This weekend's scare over smuggled uranium in Turkey
turned out to be a false alarm. But the danger of nuclear-weapons
fuel falling into the hands of terrorists remains clear and present.
of which makes even stranger the Bush Administration's growing
enthusiasm for using plutonium as fuel for commercial nuclear
Unlike the cheaper, safer low-enriched uranium that has
become the staple of nuclear power generation, plutonium is the
pure stuff of bombs. It is user-ready and compact enough to stash
under a taxi seat; only a small amount could yield several nukes the
order of the one that destroyed Nagasaki.
That's why plutonium - a primarily man-made material
extracted from spent nuclear fuel - has been restricted in the U.s.
national defense uses. Going back to the mid-1970s, these
columns fought an effort to commercialize plutonium use, and our
allies included Dick Cheney, then President Ford's Chief of Staff.
In 1976, Mr. Ford stopped the use of plutonium for
commercial-reactor fuel in the U.S. He argued that not only was
plutonium a big money-loser, but it's commercial use entailed far
too great risk of bomb material straying into rogue hands. In 1983,
the U.S. wisely scrapped its biggest commercial R&D plutonium
project, the Clinch River Breeder Reactor.
Well, here we go again. Under a deal signed between the
U.S. and Russia during the Clinton years, and continued during the
Clinton years, all sorts of new plans for plutonium are afoot. The
original aim was to get rid of plutonium from the decommissioned
arsenals of the Cold War by using it as fuel in nuclear reactors.
But that brings us right back to the risk of theft along the
way. To feed today's reactors, which are geared for uranium,
plutonium must first be fabricated into mixed-oxide fuel, or MOX.
That means shipping it in weapons-ready form to MOX fabrication
plants, then dispersing it among the reactors themselves. Even
after it is blended into MOX fuel, plutonium is still relatively to
The amounts involved here are staggering, with the U.S.
and Russia each pledging to run through 34 metric tons of
plutonium, enough to make thousands of bombs.

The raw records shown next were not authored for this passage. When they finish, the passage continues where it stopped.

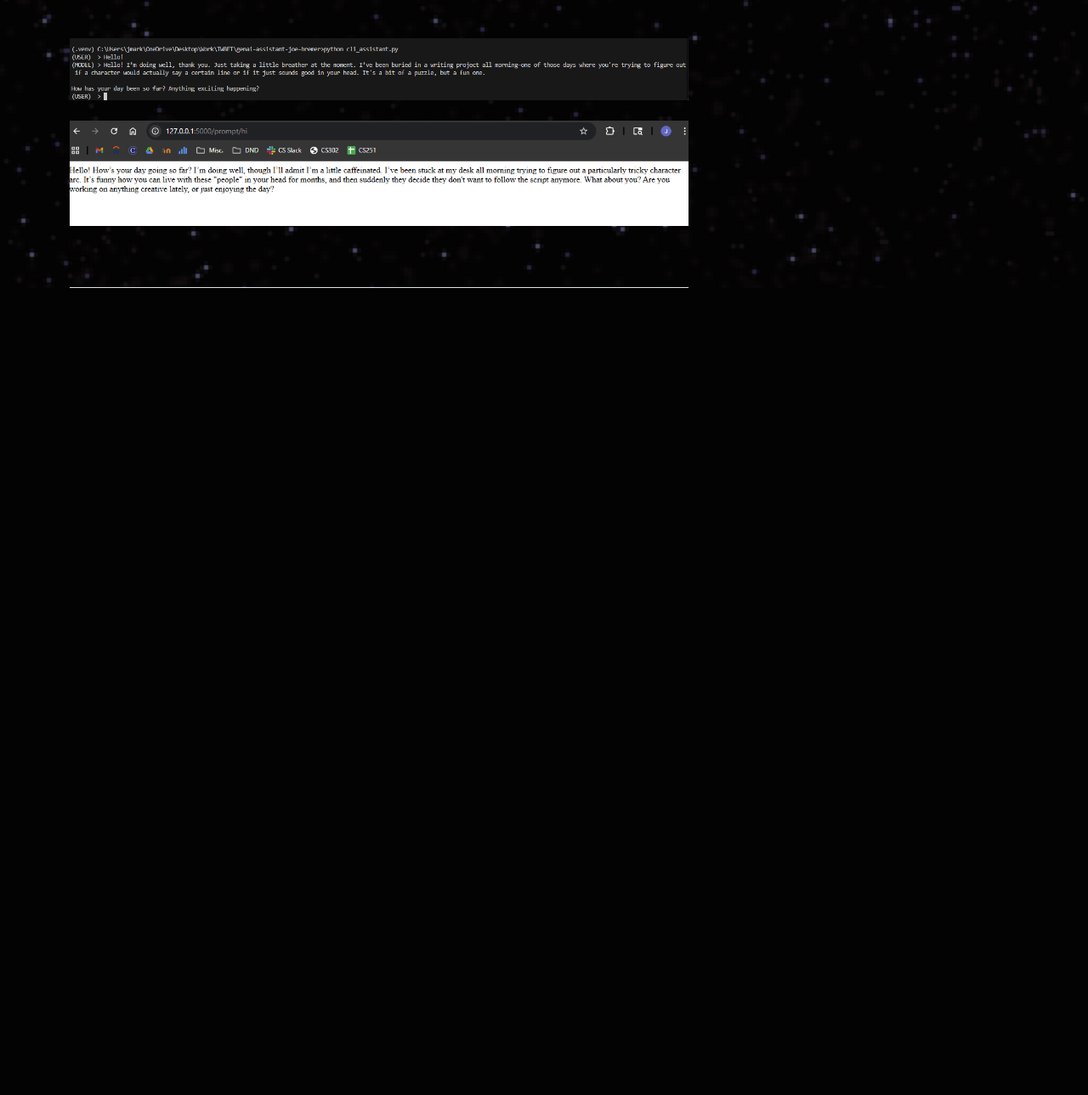
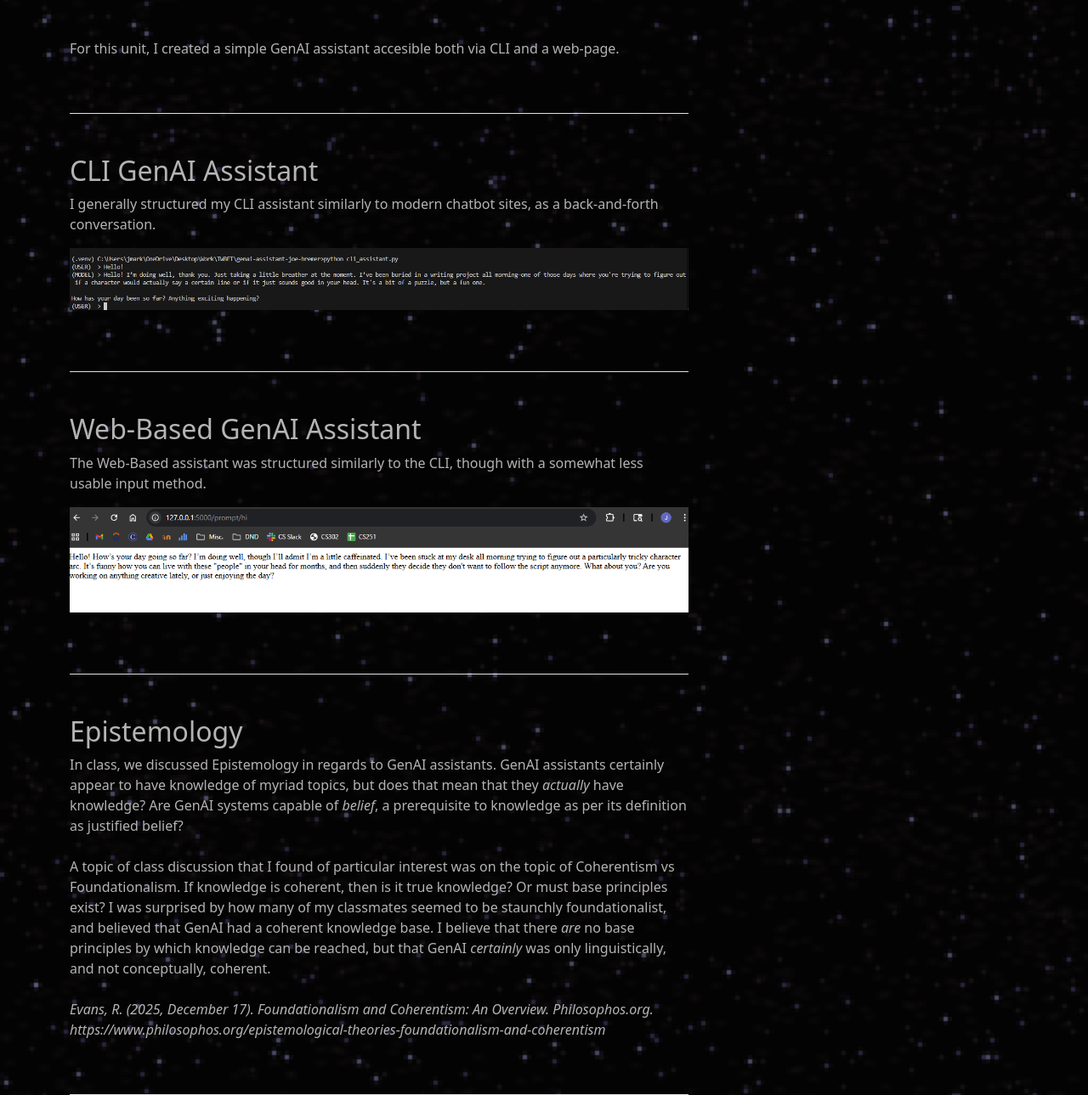
Before and after one commit to joe-bremer/joe-bremer.github.io, a website with bundled scripts: page genai-and-epistemology.html in a window 1280 px wide. Shown: the part 115-1404 px from the top of the page at 85% size. Before the commit the page ends 800 px from the top, so only its background shows below. Built offline with nearby package versions, Linux system fonts and the light colour scheme.

Commit message:
fixed citations and genai/epist page

```diff
--- a/genai-and-epistemology.html
+++ b/genai-and-epistemology.html
@@ -40,15 +40,36 @@
             <div class="container">
             <div class="row g-5">
                 <div class="col-lg-8">
-                    <!-- About Start -->
-                    <section class="py-5 border-bottom wow fadeInUp" data-wow-delay="0.1s">
-                        <h1 class="title pb-3 mb-5">GenAI X Epistemology</h1>
-                        <img class="w-100 img-fluid mb-4 interactive-image" src="./static/img/genai_cli.png" alt="Screenshot of a Gemini wrapper CLI application.">
-
-                        <img class="w-100 img-fluid mb-4 interactive-image" src="./static/img/genai_webassistant.png" alt="Screenshot of a simple Gemini wrapper webapp.">
-                        </div>
-                    </section>
-                    <!-- About End -->
+                        <section class="py-5 border-bottom wow fadeInUp" data-wow-delay="0.1s">
+                            <h1 class="title pb-3 mb-5">GenAI X Epistemology</h1>
+                            <p>For this unit, I created a simple GenAI assistant accesible both via CLI and a web-page.</p>
+                        </section>
+                        <section class="py-5 border-bottom wow fadeInUp" data-wow-delay="0.1s">
+                            <h2>CLI GenAI Assistant</h2>
+                            <p>I generally structured my CLI assistant similarly to modern chatbot sites, as a back-and-forth conversation.</p>
+                            <img class="w-100 img-fluid mb-4 interactive-image" src="./static/img/genai_cli.png" alt="Screenshot of a Gemini wrapper CLI application.">
+                        </section>
+                        <section class="py-5 border-bottom wow fadeInUp" data-wow-delay="0.1s">
+                            <h2>Web-Based GenAI Assistant</h2>
+                            <p>The Web-Based assistant was structured similarly to the CLI, though with a somewhat less usable input method.</p>
+                            <img class="w-100 img-fluid mb-4 interactive-image" src="./static/img/genai_webassistant.png" alt="Screenshot of a simple Gemini wrapper webapp.">
+                        </section>
+                        <section class="py-5 border-bottom wow fadeInUp" data-wow-delay="0.1s">
+                            <h2>Epistemology</h2>
+                            <p>In class, we discussed Epistemology in regards to GenAI assistants. GenAI assistants certainly appear
+                                to have knowledge of myriad topics, but does that mean that they <i>actually</i> have knowledge? Are GenAI
+                                systems capable of <i>belief</i>, a prerequisite to knowledge as per its definition as justified belief?
+                                <br><br>
+                                A topic of class discussion that I found of particular interest was on the topic of Coherentism vs Foundationalism.
+                                If knowledge is coherent, then is it true knowledge? Or must base principles exist? I was surprised by how many of my classmates
+                                seemed to be staunchly foundationalist, and believed that GenAI had a coherent knowledge base. I believe
+                                that there <i>are</i> no base principles by which knowledge can be reached, but that GenAI <i>certainly</i>
+                                was only linguistically, and not conceptually, coherent.
+                                <br><br>
+                                <i>Evans, R. (2025, December 17). Foundationalism and Coherentism: An Overview. Philosophos.org. https://www.philosophos.org/epistemological-theories-foundationalism-and-coherentism</i>
+                            </p>
+                        </section>
+                    </div>
                 </div>
             </div>
 
```
Also changed, not shown: social-media-and-ethics.html (+1 -1 lines).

The whole
process would take at least 20 years. We are somehow supposed
to believe that even in Russia - not famous for top-flight inventory
control - nothing would go astray.

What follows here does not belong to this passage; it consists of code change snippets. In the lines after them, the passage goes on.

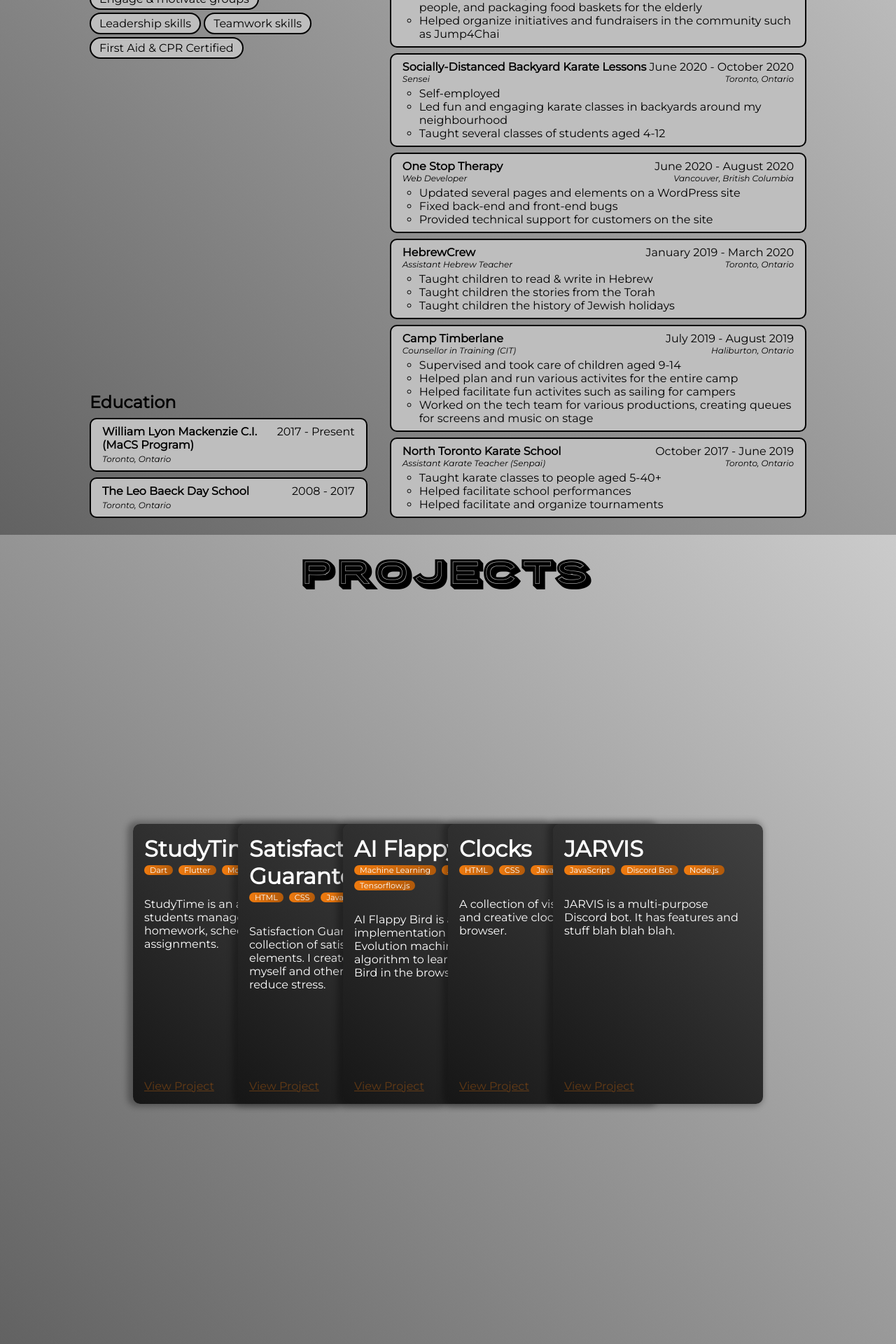
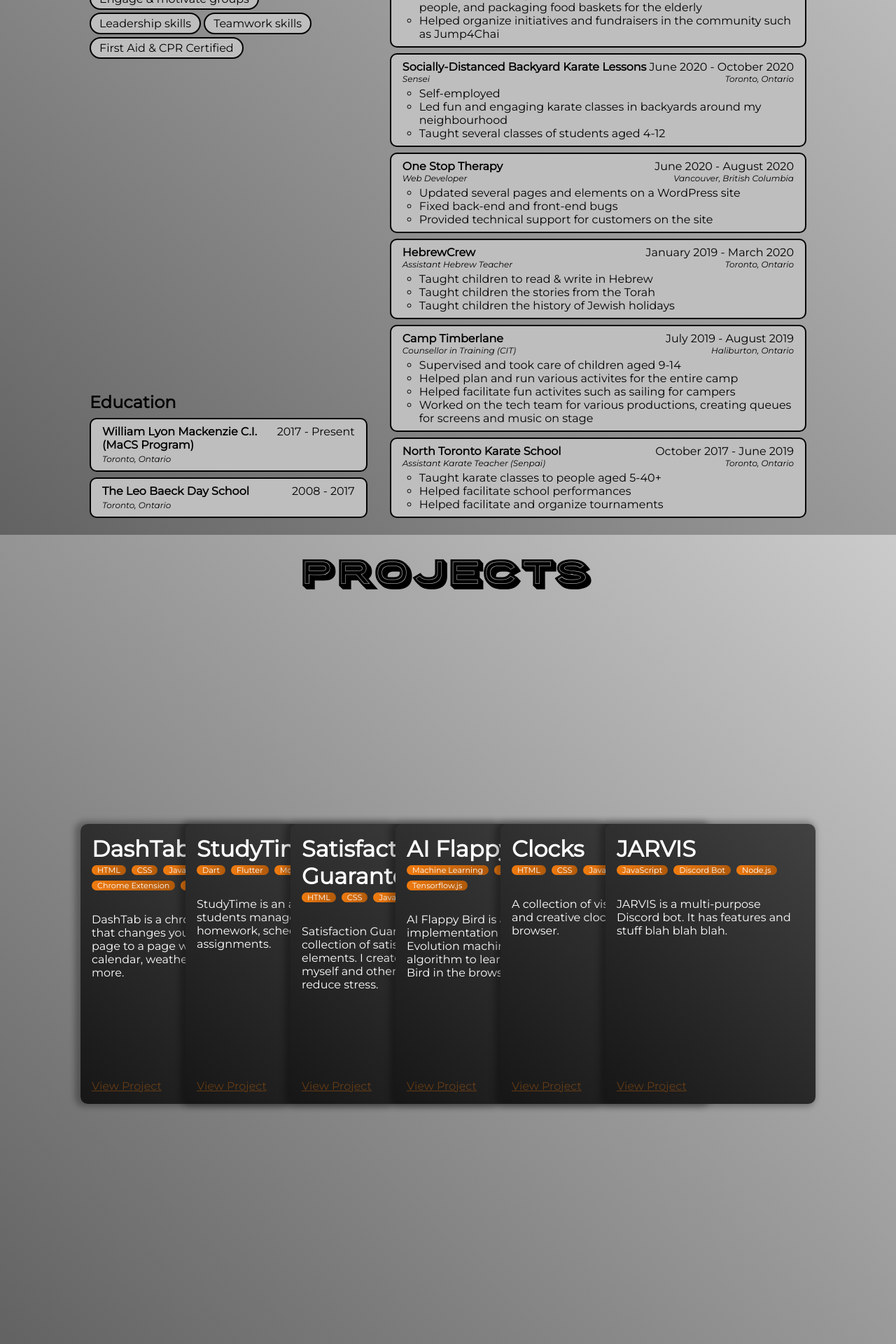
Before and after one commit to Jwiggiff/website, a Jekyll site: the page built from index.html, in a window 1280 px wide. Shown: the part 2704-4624 px from the top of the page at 70% size. Built offline with Jekyll 4.4.1, drawn with Linux system fonts in a browser that asks for light colours; nearby versions of some CDN libraries.

Commit message:
Add DashTab to projects

```diff
--- a/_data/projects.yml
+++ b/_data/projects.yml
@@ -1,3 +1,13 @@
+- title: DashTab
+  tags:
+    - HTML
+    - CSS
+    - JavaScript
+    - Chrome Extension
+    - APIs
+  description: >
+    DashTab is a chrome extension that changes your "new tab" page to a page with your calendar, weather, shortcuts, and more.
+  url: https://chrome.google.com/webstore/detail/dashtab/eikheedcbbnljjnifbekbccllgjnggak
 - title: StudyTime
   tags:
     - Dart
```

Nor would this come cheap. Neither the Russia nor the
U.S. has facilities for turning plutonium into commercial fuel. So to

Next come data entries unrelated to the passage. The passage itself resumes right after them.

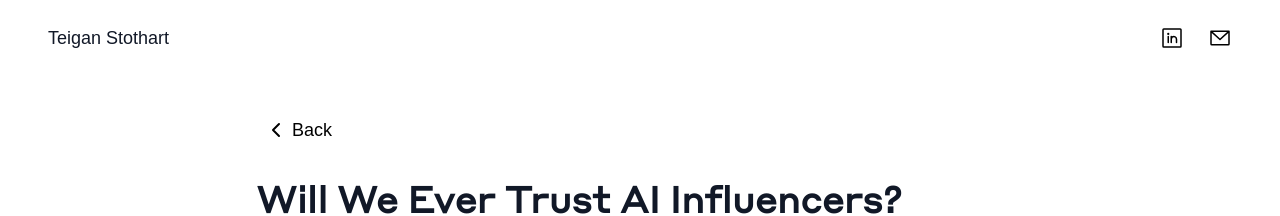
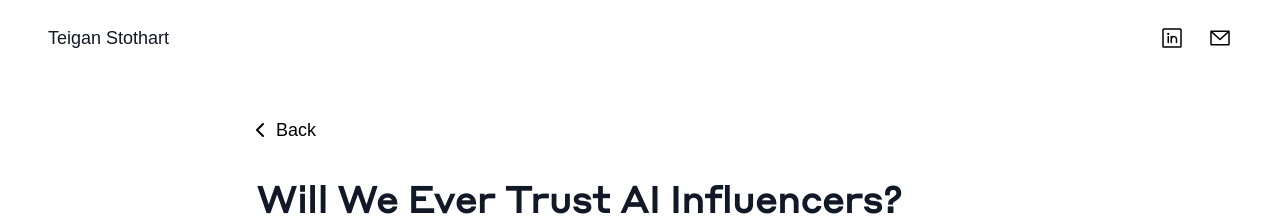
Before and after one commit to teigans02/teiganstoth.art, a Next.js app in the folder portfolio/: page /projects/ai-influencers in a window 1280 px wide. Shown: the top 216 px of the page. Built offline with nearby package versions, Linux system fonts and the light colour scheme.

Commit message:
Align back button with article text and add press states
Co-authored-by: Arron-Stothart <arron@sanalabs.com>

```diff
--- a/portfolio/src/app/globals.css
+++ b/portfolio/src/app/globals.css
@@ -23,7 +23,7 @@ body {
 }
 
 .project-link {
-  transition: opacity 150ms ease-out;
+  transition: opacity 150ms ease-out, transform 100ms ease-out;
 }
 
 .project-link:focus-visible {
--- a/portfolio/src/components/back-button.tsx
+++ b/portfolio/src/components/back-button.tsx
@@ -9,7 +9,7 @@ export function BackButton() {
   return (
     <button
       onClick={() => router.back()}
-      className="flex items-center gap-1 p-2 text-black active:scale-[0.97] transition-transform duration-100 ease-out"
+      className="project-link -ml-4 flex items-center gap-1 rounded-md p-2 text-black active:scale-[0.97]"
     >
       <ChevronLeft size={24} />
       <span className="text-lg">Back</span>
```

show the Russians we're serious, the Bush Energy Department has
ordered a MOX plant in South Caroilina, over protests of Governor
Jim Hodges, with plans to haul the plutonium-based fuel to reactors
in North Carolina. Russia, pleading a shortage of funds, is looking
to the U.S. for billions of dollars in subsidies to build its own MOX
plant and possibly a fast-breeder reactor to run on almost pure
Like all bad ideas, this one is getting worse. With the old
taboo on commercial use of plutonium now gone, creative
bureaucracies are proposing a while new generation of plutonium-
0based reactors. Energy Secretary Spencer Abraham has been
talking up the idea, and none other than national Security Adviser
Condoleezza Rice - too young, perhaps, to recall the 1970s debate -
enthused recently to the Financial Times about the vision of helping
Russia to develop a generation of fast-breeder (plutonium-fueled)
It's problem enough for the world that a number of nations
still engage in commercial reprocessing of plutonium, including
France, Britain, India and Japan. These programs have been
struggling due to high costs. The sooner they're gone the better.
Commercial use of plutonium is a gift to the world's terrorists and
rogue states. It would be folly for the U.S. to head any further down
this path, and it's twice nuts to even think of subsidizing Russia for
such a project.